In the National interest...
If there is one sporting event that truly unites the nation annually it is surely the Grand National - the most famous horse race in the world.
While over 600 million will watch the race worldwide, Britain, as usual, will come to a halt at 4.15pm this Saturday as 40 runners charge towards the first fence at the unique Aintree course.
The enduring beauty of this event is its total unpredictability. The only thing you can safely say about Saturday's winning horse and jockey is that there will be a great story behind them - somehow there always is.
In our programme from 1.00pm (BST) on BBC ONE this Saturday, the team led by Sue Barker and Clare Balding will try to tell a number of those tales to help mark your card.

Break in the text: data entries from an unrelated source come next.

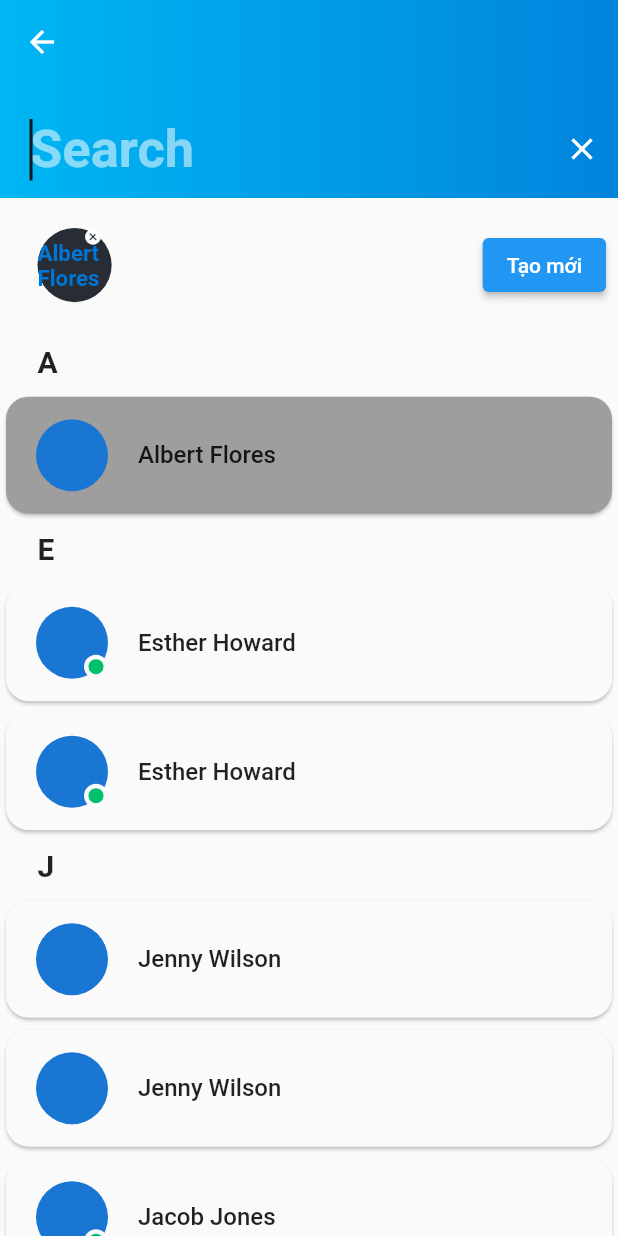
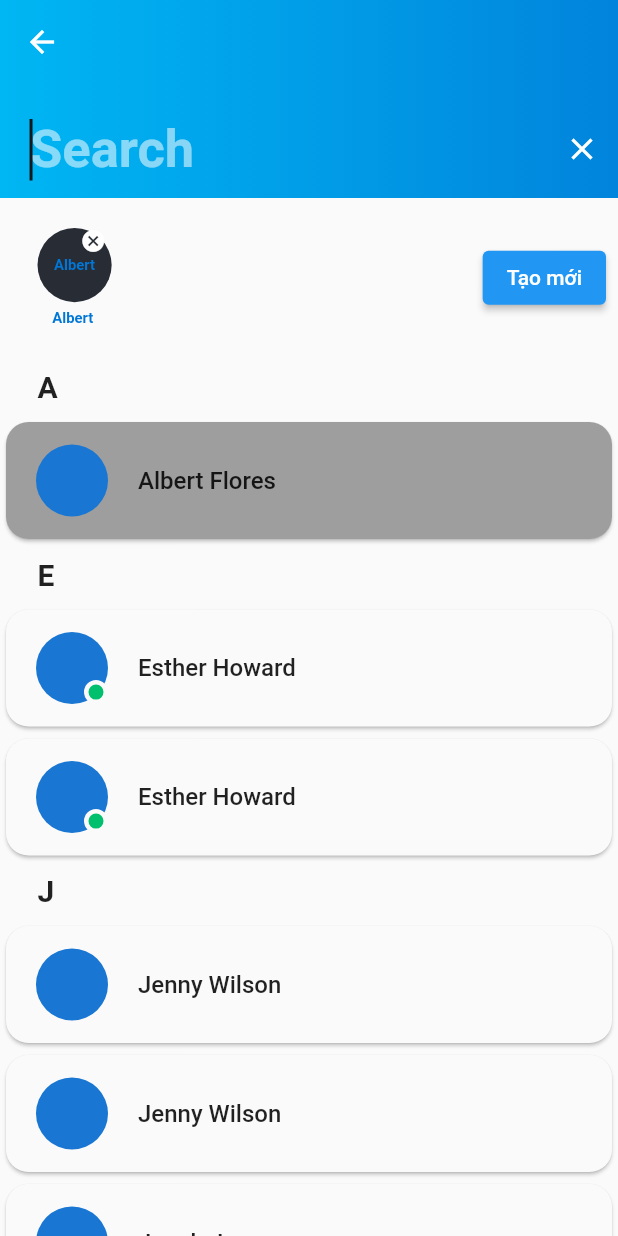
Before and after one commit to taducbinh123/chat_app, a Flutter app: the AddContactScreen screen opened directly, after a tap on "Albert Flores", on a phone screen of 412 x 824 dp. Run offline on Flutter 3.47's test engine with Material 2 defaults, Android fonts, the phone set to English and light mode, and no system bars; drawn by our look-alikes of grouped_list; our stand-ins replace auto_size_text, equatable, get, get_storage, material_floating_search_bar, new_gradient_app_bar; accounts and stored records are empty.

Commit message:
Update multi_select_circle.dart

```diff
--- a/lib/common/widgets/multi_select_circle.dart
+++ b/lib/common/widgets/multi_select_circle.dart
@@ -5,7 +5,11 @@ import 'package:hello_world_flutter/controller/contact_screen_controller.dart';
 
 class SelectCircle extends StatelessWidget {
   SelectCircle(
-      {Key? key, required this.height, required this.width, required this.text, required this.chat})
+      {Key? key,
+      required this.height,
+      required this.width,
+      required this.text,
+      required this.chat})
       : super(key: key);
   var height;
   var width;
@@ -14,7 +18,26 @@ class SelectCircle extends StatelessWidget {
   @override
   Widget build(BuildContext context) {
     ContactScreenController contactController = Get.find();
-    return Container(
+    var textName = text.toString().split(" ");
+    return Stack(
+      children: [
+        Container(
+          margin: EdgeInsets.fromLTRB(width * 0.2, height*1.1, 0.0, 0.0),
+          child:
+          Center (
+            // alignment: Alignment.bottomCenter,
+            child: Text(
+              textName[0],
+              style: TextStyle(
+                fontWeight: FontWeight.bold,
+                color: lightBlueColor,
+                fontSize: width * 0.2,
+              ),
+            ),
+          ),
+        ),
+        Container(
+          margin: EdgeInsets.fromLTRB(0.0, 0.0, 5.0, 0.0),
           height: height,
           width: width,
           decoration: BoxDecoration(
@@ -26,11 +49,11 @@ class SelectCircle extends StatelessWidget {
               Align(
                 alignment: Alignment.center,
                 child: Text(
-              text,
+                  textName[0],
                   style: TextStyle(
                     fontWeight: FontWeight.bold,
                     color: lightBlueColor,
-                fontSize: width * 0.3,
+                    fontSize: width * 0.2,
                   ),
                 ),
               ),
@@ -43,17 +66,19 @@ class SelectCircle extends StatelessWidget {
                     child: Icon(
                       Icons.cancel,
                       color: Colors.white,
-                  size: width * 0.25,
+                      size: width * 0.35,
                     ),
                   ),
-              onTap: (){
+                  onTap: () {
                     print("tapped");
                     contactController.changeState(chat, 0, 0);
                   },
                 ),
-          )
+              ),
             ],
           ),
+        ),
+      ],
     );
   }
 }
```
Lines whose indentation alone changed are shown as unchanged.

How appropriate would it be if on the 30th anniversary of Red Rum's record third win in the race his trainer Donald 'Ginger' McCain's son Donald jnr should saddle Idle Talk to win the race? Richard Pitman visited their Cholmondley yard and tried to keep the old man quiet long enough for young Donald to assess his newly acquired horse's chances.

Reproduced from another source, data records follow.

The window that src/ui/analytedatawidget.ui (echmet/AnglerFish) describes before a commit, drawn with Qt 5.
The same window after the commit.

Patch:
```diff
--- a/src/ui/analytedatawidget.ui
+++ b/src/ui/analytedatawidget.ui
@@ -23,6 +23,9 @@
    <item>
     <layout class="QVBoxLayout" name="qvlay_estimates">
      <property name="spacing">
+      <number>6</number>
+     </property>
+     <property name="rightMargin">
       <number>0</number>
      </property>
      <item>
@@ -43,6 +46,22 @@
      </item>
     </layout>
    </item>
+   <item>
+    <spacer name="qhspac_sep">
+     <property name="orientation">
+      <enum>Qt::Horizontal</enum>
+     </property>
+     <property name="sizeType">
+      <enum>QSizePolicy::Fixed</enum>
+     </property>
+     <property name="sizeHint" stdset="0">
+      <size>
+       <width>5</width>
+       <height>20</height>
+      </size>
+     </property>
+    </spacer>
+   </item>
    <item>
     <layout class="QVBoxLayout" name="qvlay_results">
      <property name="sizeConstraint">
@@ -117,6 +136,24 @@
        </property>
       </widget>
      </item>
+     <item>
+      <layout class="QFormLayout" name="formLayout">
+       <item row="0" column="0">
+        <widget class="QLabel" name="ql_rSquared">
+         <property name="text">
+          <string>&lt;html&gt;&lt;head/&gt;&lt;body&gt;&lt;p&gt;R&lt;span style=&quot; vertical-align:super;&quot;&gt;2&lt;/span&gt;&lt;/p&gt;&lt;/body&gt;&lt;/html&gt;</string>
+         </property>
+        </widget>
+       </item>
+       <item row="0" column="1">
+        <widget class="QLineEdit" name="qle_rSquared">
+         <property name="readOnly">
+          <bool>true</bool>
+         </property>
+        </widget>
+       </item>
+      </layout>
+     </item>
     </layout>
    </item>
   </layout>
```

Ginger shares the record of training FOUR Grand National winners with the late Fred Rimell. Although as Ginger will tell you himself, he was lucky enough to train 'that great hoss' while Fred won the race with four different horses with his last winner Rag Trade beating that 'hoss' Red Rum in 1976.
This year Fred's widow Mercy Rimell owns Simon - trained at their famous Kinnersley yard now by John Spearing. Peter Scudamore has been to Worcestershire to hear some great tales from racing's first lady.

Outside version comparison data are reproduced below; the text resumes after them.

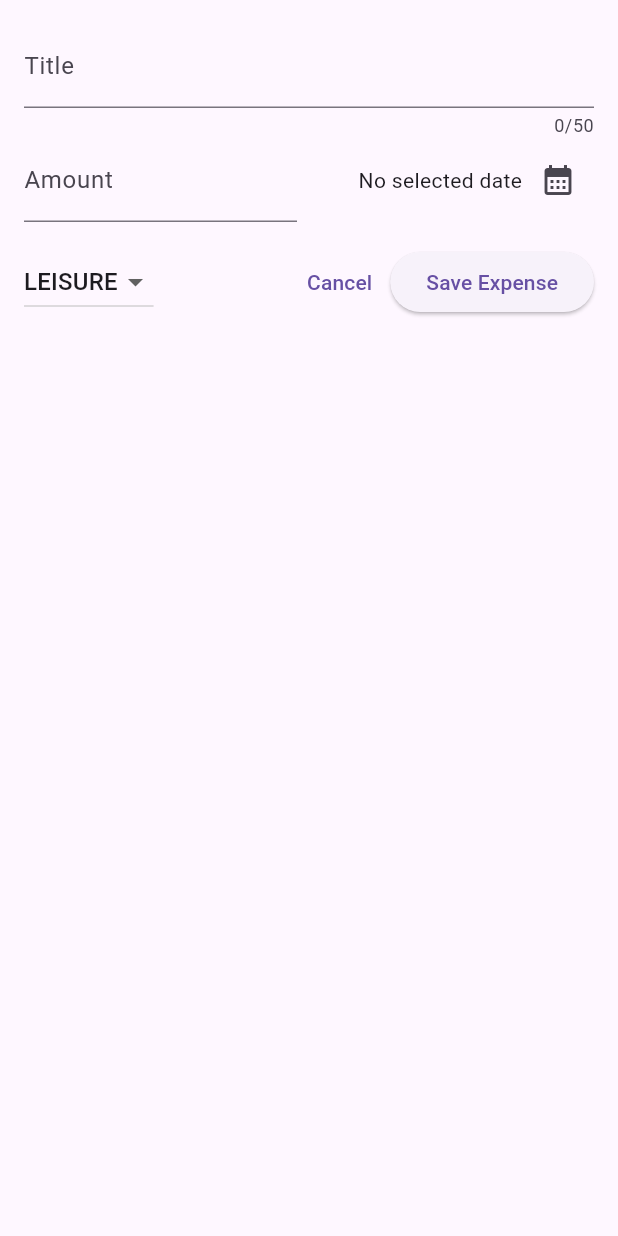
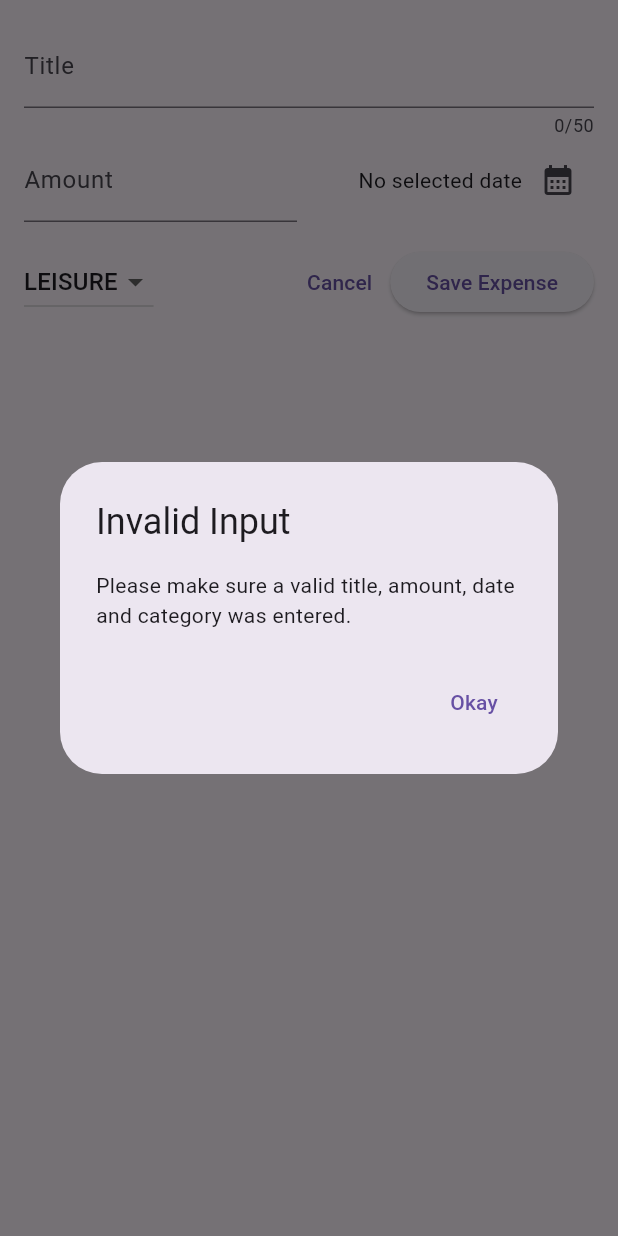
Before and after one commit to jaques67/UdemyFlutterDartComplete, a Flutter app: the NewExpense widget shown alone on an empty page, opened directly, after a tap on "Save Expense", on a phone screen of 412 x 824 dp. Run offline on Flutter 3.47's test engine with Material 3 defaults, Android fonts, the phone set to English and light mode, and no system bars; our stand-ins replace google_fonts.

Commit message:
Completed User Input Validation and display a dialog if user input data is incomplete

```diff
--- a/expense_tracker/lib/widgets/new_expense.dart
+++ b/expense_tracker/lib/widgets/new_expense.dart
@@ -39,6 +39,21 @@ class _NewExpenseState extends State<NewExpense> {
         amountIsInvalid ||
         _selectedDate == null) {
       // show error message
+      showDialog(
+        context: context,
+        builder: (ctx) => AlertDialog(
+          title: const Text("Invalid Input"),
+          content: const Text(
+              "Please make sure a valid title, amount, date and category was entered."),
+          actions: [
+            TextButton(
+              onPressed: () => Navigator.pop(ctx),
+              child: const Text("Okay"),
+            )
+          ],
+        ),
+      );
+      return;
     }
   }
 
```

After a drought that lasted from 1975 until 1999, the Irish have trained five of the past eight winners of the National and have a really strong hand again this year.
Our Irish correspondent Brian Gleeson visited Monty's Pass, Hedgehunter and last year's champion Numbersixvalverde before each of their triumphs. So not surprisingly they've rolled the red carpet out for him at the yards of Point Barrow and Dun Doire, as well as the last two winners, on another round-Ireland trip with producer Susan Roberts to make features for the weekend.
Or will the champion trainer Paul Nicholls break his Aintree jinx this year? Or can Tony McCoy finally ride a Grand National winner? He started the week well with Irish National winner Butler's Cabin on Monday.
Butler's Cabin - the day after the Masters finished, I hear you cry. Yes, it's true you might as well try sticking to the names you know. So watch out for money on Joes Edge, Jack High or the aforementioned Simon this weekend as the once-a-year punters flood into the betting shops.
That's part of what makes the National great - whatever horse you draw in the office sweep you have some kind of chance - it's the 40th anniversary this year of the amazing race in 1967 when Foinavon emerged from the carnage of the 23rd fence to become the last 100-1 winner.
The second most watched horse race in this country - after the Grand National - is the Grand National re-run. From around 4.35pm we'll use the many angles from our 45 cameras around the course to try and tell the exhilarating story of the race. We'll show you where your money went and try to capture the bravery of horse and rider around Aintree's still huge fences.
BBC TV coverage gets underway on Thursday at 1.45pm for the first day of what has now become a three-day festival to match Cheltenham for jump racing fans.
Also watch out for our Grand National preview on Friday at 11.35pm OR from 6pm via the red button on Interactive for digital and satellite viewers.
And as for my selection, well I've got a little four-year old called Billy so obviously Billyvoddan is the one for me, although by 4.30pm I'll probably wish I'd called him Simon or Joe or Point Barrow!